It’s this way of asking questions not only in the dialog box, but also through the gameplay creating questions that really make Anodyne one of the more unique and philosophical games out there. If alone just for that.
Basically, if you have played the The Legend of Zelda for the NES, SNES, or Gameboy, you will feel right at home with the gameplay of Anodyne. Top down perspective where you control a little guy who runs around stabbing stuff (in Anodyne’s case, you don’t use a sword, but a broom, yes a broom, like for sweeping the floor), solving environmental puzzles, talking to NPCs, fighting bosses at the end of dungeons that are uncovered by exploring different zones, and collecting collectables and a few power-ups. It’s all pretty basic fare, but between the solid gameplay foundation, well designed maps, and decent puzzles there’s more than enough to keep you engaged for the entirety of a playthrough (roughly 6 hours).
I do have one gripe however, and that is in controls. While playing I opted to use my Xbox controller because I really hate using the keyboard for anything that is not an RTS, FPS, or Diablo-clone based game. The analog stick felt really loose while playing and led to me falling in pits or mis-navigating jumps because it was overly responsive and the dead zone too small. It wasn’t that huge of a frustration that I would recommend not playing based just on that, but it would have been nice if the developers gave me an option to use 8-way controlling or fiddle with the dead zone attributes.
I’m sure I’ve let you know more than enough that Anodyne uses a pixel art style for its graphical aesthetic of choice. And use it well. Pretty much all of the different landscapes and dungeons look marvelous whether you are in a magical forest, climbing a mountain, fighting maids in a hotel, or contemplating the meaning of life looking at a city’s skyline from the roof of a high building. Everything has great detail, but there is enough left missing to let you fill in the blanks like any great use of pixel art should. Enemy designs range from the common bat and frogs to the more outlandish like circus acrobat towers and pest exterminators. All the sprites look great and fit wonderfully with the game’s world and various environments. One thing that really caught my eye was the great use of colors. At times they were bold and others faded and pastel. This really led to me being sucked into the atmosphere of a given environment or scene even more.
Beyond the rather stock sounding sound effects, the game’s soundtrack really stands out and really works to amplify the contemplative style of the game. Being very proggy and very mellow, the anodyne electronic soundscapes (you see what I did there ‘pats self on back for sub-par wordplay’) help lull your mind into a more relaxed state as you soak in all the different aspects of the game.
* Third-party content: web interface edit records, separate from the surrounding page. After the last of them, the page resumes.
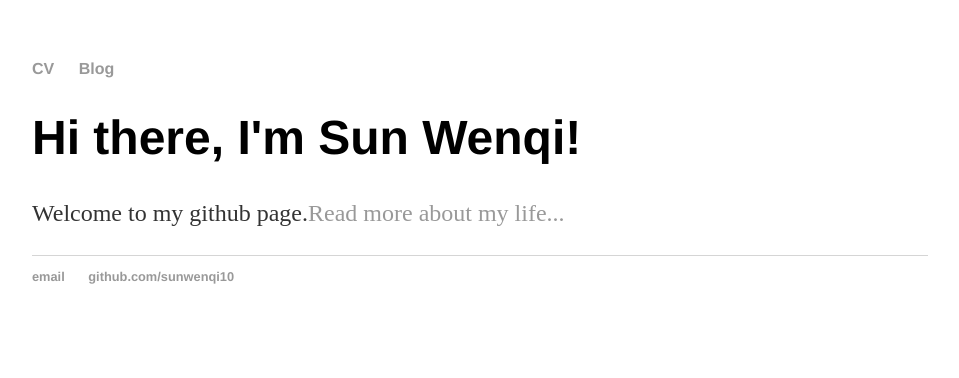
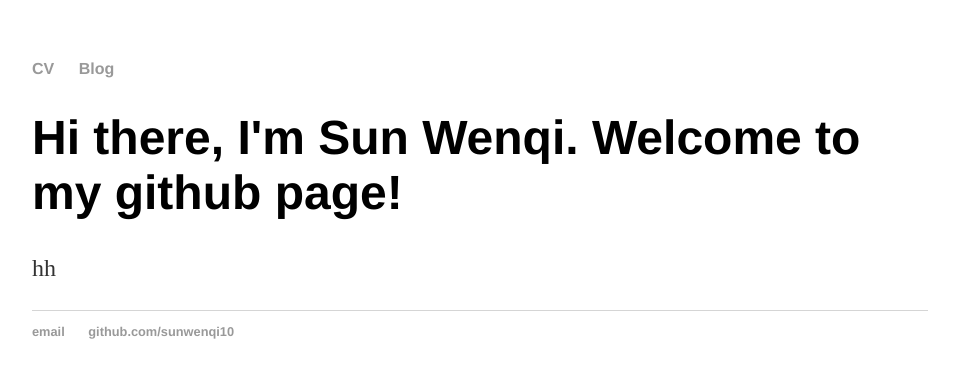
Before and after one commit to sunwenqi10/sunwenqi10.github.io, a Jekyll site: the page built from index.html, in a window 1280 px wide. Shown: the top 378 px of the page, without its empty margins (160-1119 px from the left). Built offline with Jekyll 4.4.1, drawn with Linux system fonts in a browser that asks for light colours.

Commit message:
Update index.html

```diff
--- a/index.html
+++ b/index.html
@@ -3,6 +3,6 @@ layout: default
 title: Sun Wenqi's Blog
 ---
 <div class="blurb">
-	<h1>Hi there, I'm Sun Wenqi!</h1>
-	<p>Welcome to my github page.<a href="/about">Read more about my life...</a></p>
+	<h1>Hi there, I'm Sun Wenqi. Welcome to my github page!</h1>
+	<p>hh</p>
 </div><!-- /.blurb -->
```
I particularly liked how during a couple of boss battles the chill music would play and instead of being used to relax the calmness of it really made the hectic battle more sinister.
While flawed in some technical areas, the scope and scheme of Anodyne is well worth playing by anyone enjoys philosophy, psychiatry, video games, and especially those who dig on the pixel art graphic style. If you take the time to not only play the game, but also indulge yourself into the mind behind it you will come out of it with more questions than you went in and in turn trying to answer or question those questions will open up a world of more questions and answers for you to question or answer. Enjoy and share your thoughts! Peace Love and Metal!!!!
4.5 out of 5